Version difference data
=-=-=

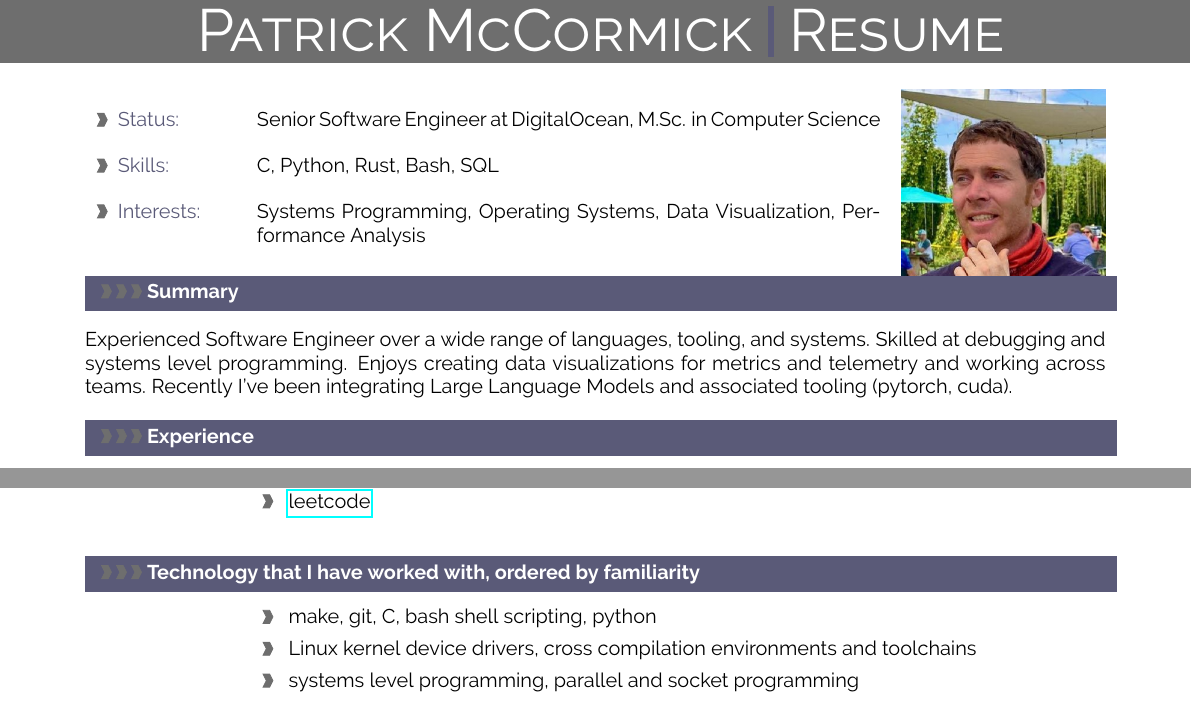
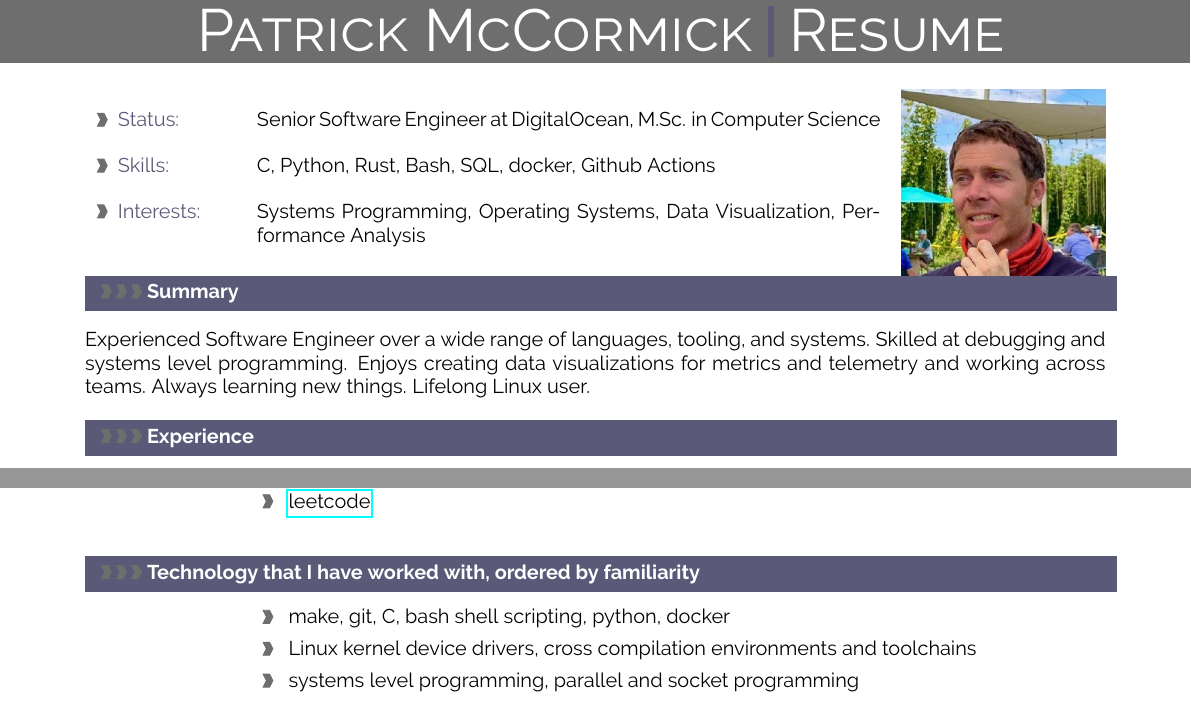
Before and after one commit to pmmccorm/resume, a LaTeX CV (resume.tex): two parts of pages 1 and 2 of 2, joined at a grey line, cut so that both start at the same text. Compiled offline with pdfLaTeX.

```diff
--- a/resume.tex
+++ b/resume.tex
@@ -289,7 +289,7 @@
 \vspace{-115pt}
 
 \metasection{Status:}{Senior Software Engineer at DigitalOcean, M.Sc. in Computer Science}
-\metasection{Skills:}{C, Python, Rust, Bash, SQL}
+\metasection{Skills:}{C, Python, Rust, Bash, SQL, docker, Github Actions}
 \metasection{Interests:}{Systems Programming, Operating Systems, Data Visualization, Performance Analysis}
 
 %---------------------------------------------------------------------------------------------------
@@ -298,7 +298,7 @@
 
 \cvsection{Summary}
 
-Experienced Software Engineer over a wide range of languages, tooling, and systems. Skilled at debugging and systems level programming. Enjoys creating data visualizations for metrics and telemetry and working across teams. Recently I've been integrating Large Language Models and associated tooling (pytorch, cuda).
+Experienced Software Engineer over a wide range of languages, tooling, and systems. Skilled at debugging and systems level programming. Enjoys creating data visualizations for metrics and telemetry and working across teams. Always learning new things. Lifelong Linux user.
 
 %===================================================================================================
 %	CV SECTIONS AND EVENTS (MAIN CONTENT)
@@ -366,7 +366,7 @@
 %---------------------------------------------------------------------------------------------------
 \cvsection{Technology that I have worked with, ordered by familiarity}
 
-\cvdetail{ make, git, C, bash shell scripting, python }
+\cvdetail{ make, git, C, bash shell scripting, python, docker }
 \cvdetail{ Linux kernel device drivers, cross compilation environments and toolchains }
 \cvdetail{ systems level programming, parallel and socket programming }
 \cvdetail{ SQL, Grafana, Prometheus }
```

=-=-=

### WHAT THE TASK REQUIRES
Show every line in the records above that contains the word "cvdetail".

### SOLVED PROBLEM
-\cvdetail{ make, git, C, bash shell scripting, python }
+\cvdetail{ make, git, C, bash shell scripting, python, docker }
 \cvdetail{ Linux kernel device drivers, cross compilation environments and toolchains }
 \cvdetail{ systems level programming, parallel and socket programming }
 \cvdetail{ SQL, Grafana, Prometheus }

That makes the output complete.